And yet the critics of the 1920's who saw in El Greco the precursor of modem painting were right. Partly owing to the coincidence in his formative years of two non realistic styles the Byzantine and Mannerist and partly owing to a naturally metaphysical turn of mind, El Greco was the first European painter to reject the main premises of the classical tradition. He thought surface more important than depth, and suddenly brought a head to the front of a design if it suited him; he thought colour more important than drawing, and scandalized Pacheco by saying so; and he sought to communicate his emotion by pictorial means, even if it involved distortion or an almost incomprehensible shorthand. Since the early middle ages no other painter had dared to let his sense of rhythmic necessity carry his hand so far away from observed facts, or rather, from that convenient version of the facts which had been sanctioned by academic convention. In the Espolio these characteristics are still contained in the habitual forms of mannerism: that is why for three hundred years it was the most acceptable of his works.

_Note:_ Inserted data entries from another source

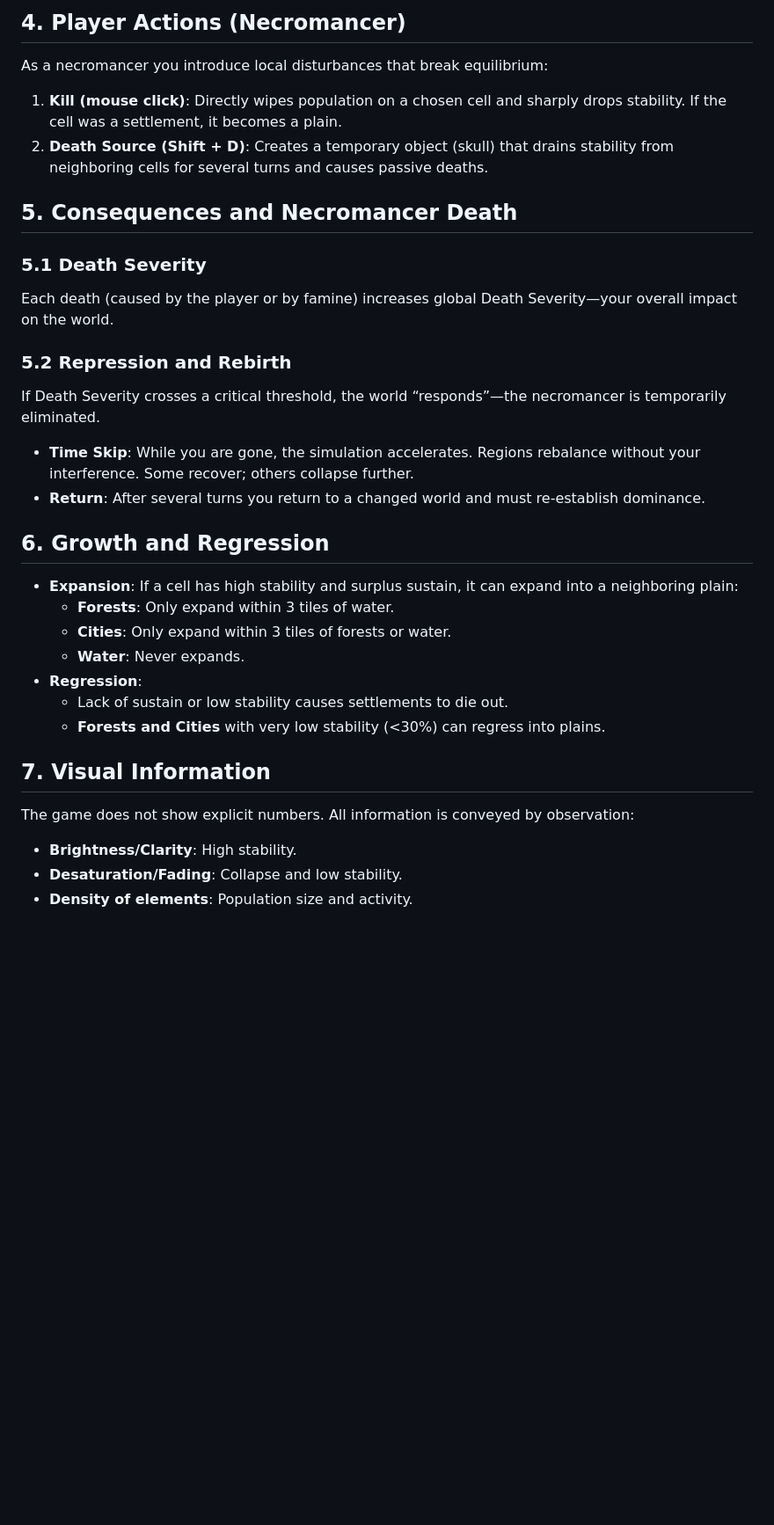
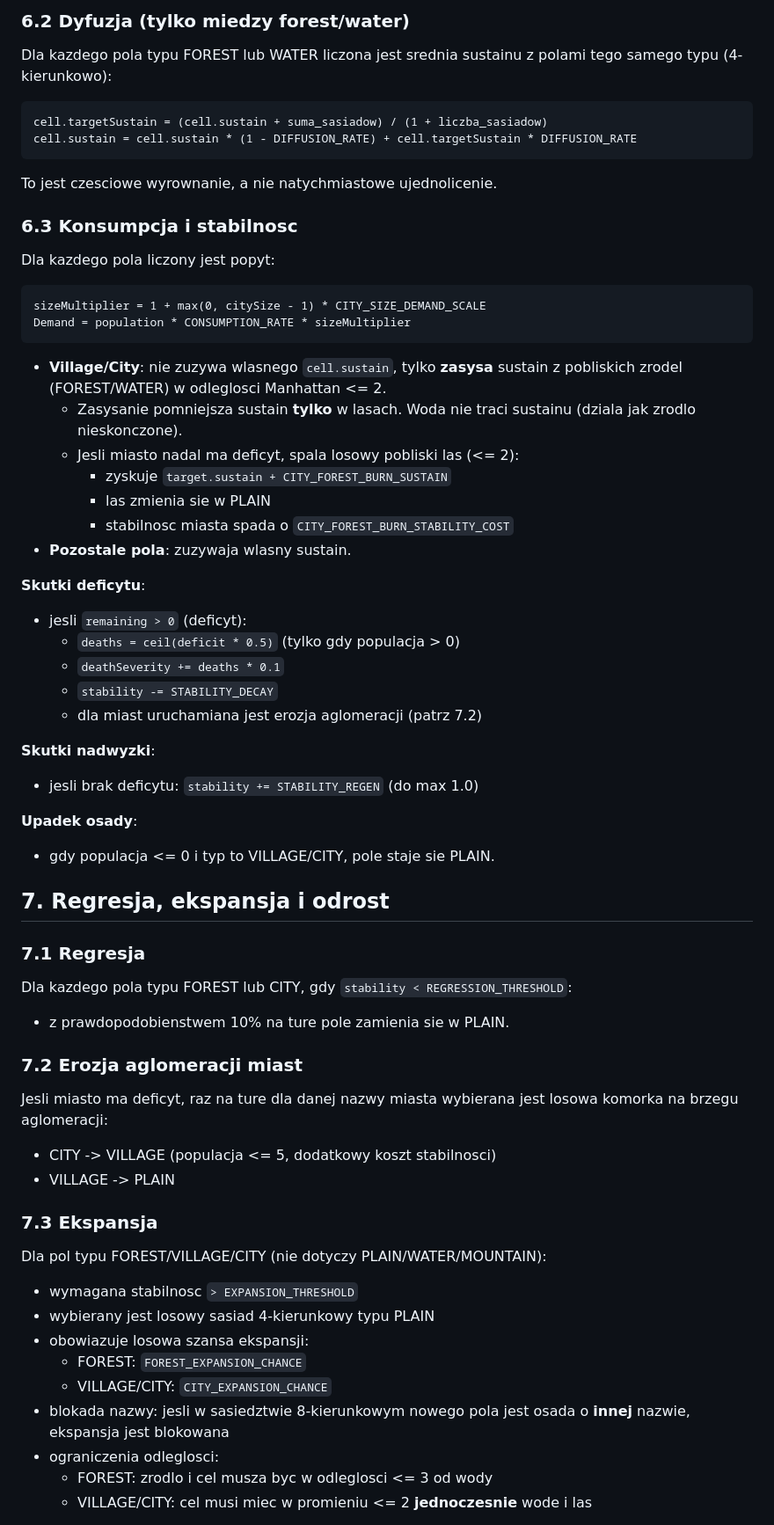
Before and after one commit to edrache/necromancer-map, a Markdown page: Mechanika_Gry.md, the part around one of its changes. Shown at 88% size. Drawn GitHub-style; blank space fills up the shorter version.

````diff
--- a/Mechanika_Gry.md
+++ b/Mechanika_Gry.md
@@ -33,32 +56,59 @@ The world is split into regions—groups of connected cells (water and mountains
 
-## 4. Player Actions (Necromancer)
+### 6.2 Dyfuzja (tylko miedzy forest/water)
+Dla kazdego pola typu FOREST lub WATER liczona jest srednia sustainu z polami tego samego typu (4-kierunkowo):
+```
+cell.targetSustain = (cell.sustain + suma_sasiadow) / (1 + liczba_sasiadow)
+cell.sustain = cell.sustain * (1 - DIFFUSION_RATE) + cell.targetSustain * DIFFUSION_RATE
+```
+To jest czesciowe wyrownanie, a nie natychmiastowe ujednolicenie.
 
-As a necromancer you introduce local disturbances that break equilibrium:
+### 6.3 Konsumpcja i stabilnosc
+Dla kazdego pola liczony jest popyt:
+```
+sizeMultiplier = 1 + max(0, citySize - 1) * CITY_SIZE_DEMAND_SCALE
+Demand = population * CONSUMPTION_RATE * sizeMultiplier
+```
 
-1. **Kill (mouse click)**: Directly wipes population on a chosen cell and sharply drops stability. If the cell was a settlement, it becomes a plain.
-2. **Death Source (Shift + D)**: Creates a temporary object (skull) that drains stability from neighboring cells for several turns and causes passive deaths.
+- **Village/City**: nie zuzywa wlasnego `cell.sustain`, tylko **zasysa** sustain z pobliskich zrodel (FOREST/WATER) w odleglosci Manhattan <= 2.
+  - Zasysanie pomniejsza sustain **tylko** w lasach. Woda nie traci sustainu (dziala jak zrodlo nieskonczone).
+  - Jesli miasto nadal ma deficyt, spala losowy pobliski las (<= 2):
+    - zyskuje `target.sustain + CITY_FOREST_BURN_SUSTAIN`
+    - las zmienia sie w PLAIN
+    - stabilnosc miasta spada o `CITY_FOREST_BURN_STABILITY_COST`
+- **Pozostale pola**: zuzywaja wlasny sustain.
 
-## 5. Consequences and Necromancer Death
+**Skutki deficytu**:
+- jesli `remaining > 0` (deficyt):
+  - `deaths = ceil(deficit * 0.5)` (tylko gdy populacja > 0)
+  - `deathSeverity += deaths * 0.1`
+  - `stability -= STABILITY_DECAY`
+  - dla miast uruchamiana jest erozja aglomeracji (patrz 7.2)
 
-### 5.1 Death Severity
-Each death (caused by the player or by famine) increases global Death Severity—your overall impact on the world.
+**Skutki nadwyzki**:
+- jesli brak deficytu: `stability += STABILITY_REGEN` (do max 1.0)
 
-### 5.2 Repression and Rebirth
-If Death Severity crosses a critical threshold, the world “responds”—the necromancer is temporarily eliminated.
-- **Time Skip**: While you are gone, the simulation accelerates. Regions rebalance without your interference. Some recover; others collapse further.
-- **Return**: After several turns you return to a changed world and must re‑establish dominance.
+**Upadek osady**:
+- gdy populacja <= 0 i typ to VILLAGE/CITY, pole staje sie PLAIN.
 
-## 6. Growth and Regression
-- **Expansion**: If a cell has high stability and surplus sustain, it can expand into a neighboring plain:
-  - **Forests**: Only expand within 3 tiles of water.
-  - **Cities**: Only expand within 3 tiles of forests or water.
-  - **Water**: Never expands.
-- **Regression**:
-  - Lack of sustain or low stability causes settlements to die out.
-  - **Forests and Cities** with very low stability (<30%) can regress into plains.
+## 7. Regresja, ekspansja i odrost
+### 7.1 Regresja
+Dla kazdego pola typu FOREST lub CITY, gdy `stability < REGRESSION_THRESHOLD`:
+- z prawdopodobienstwem 10% na ture pole zamienia sie w PLAIN.
 
-## 7. Visual Information
-The game does not show explicit numbers. All information is conveyed by observation:
-- **Brightness/Clarity**: High stability.
-- **Desaturation/Fading**: Collapse and low stability.
-- **Density of elements**: Population size and activity.
+### 7.2 Erozja aglomeracji miast
+Jesli miasto ma deficyt, raz na ture dla danej nazwy miasta wybierana jest losowa komorka na brzegu aglomeracji:
+- CITY -> VILLAGE (populacja <= 5, dodatkowy koszt stabilnosci)
+- VILLAGE -> PLAIN
+
+### 7.3 Ekspansja
+Dla pol typu FOREST/VILLAGE/CITY (nie dotyczy PLAIN/WATER/MOUNTAIN):
+- wymagana stabilnosc `> EXPANSION_THRESHOLD`
+- wybierany jest losowy sasiad 4-kierunkowy typu PLAIN
+- obowiazuje losowa szansa ekspansji:
+  - FOREST: `FOREST_EXPANSION_CHANCE`
+  - VILLAGE/CITY: `CITY_EXPANSION_CHANCE`
+- blokada nazwy: jesli w sasiedztwie 8-kierunkowym nowego pola jest osada o **innej** nazwie, ekspansja jest blokowana
+- ograniczenia odleglosci:
+  - FOREST: zrodlo i cel musza byc w odleglosci <= 3 od wody
+  - VILLAGE/CITY: cel musi miec w promieniu <= 2 **jednoczesnie** wode i las
+
````
Also changed, not shown: other parts of Mechanika_Gry.md (+92 -25 lines).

In his later work, when he had evolved his own handwriting and his brush scrawled across the canvas like a storm across the sky, he seems closer to our own unsettled feelings; but his imagination never burnt more intensely than in the holy fire of Toledo Cathedral.
Text from Kenneth Clark, Looking at Pictures.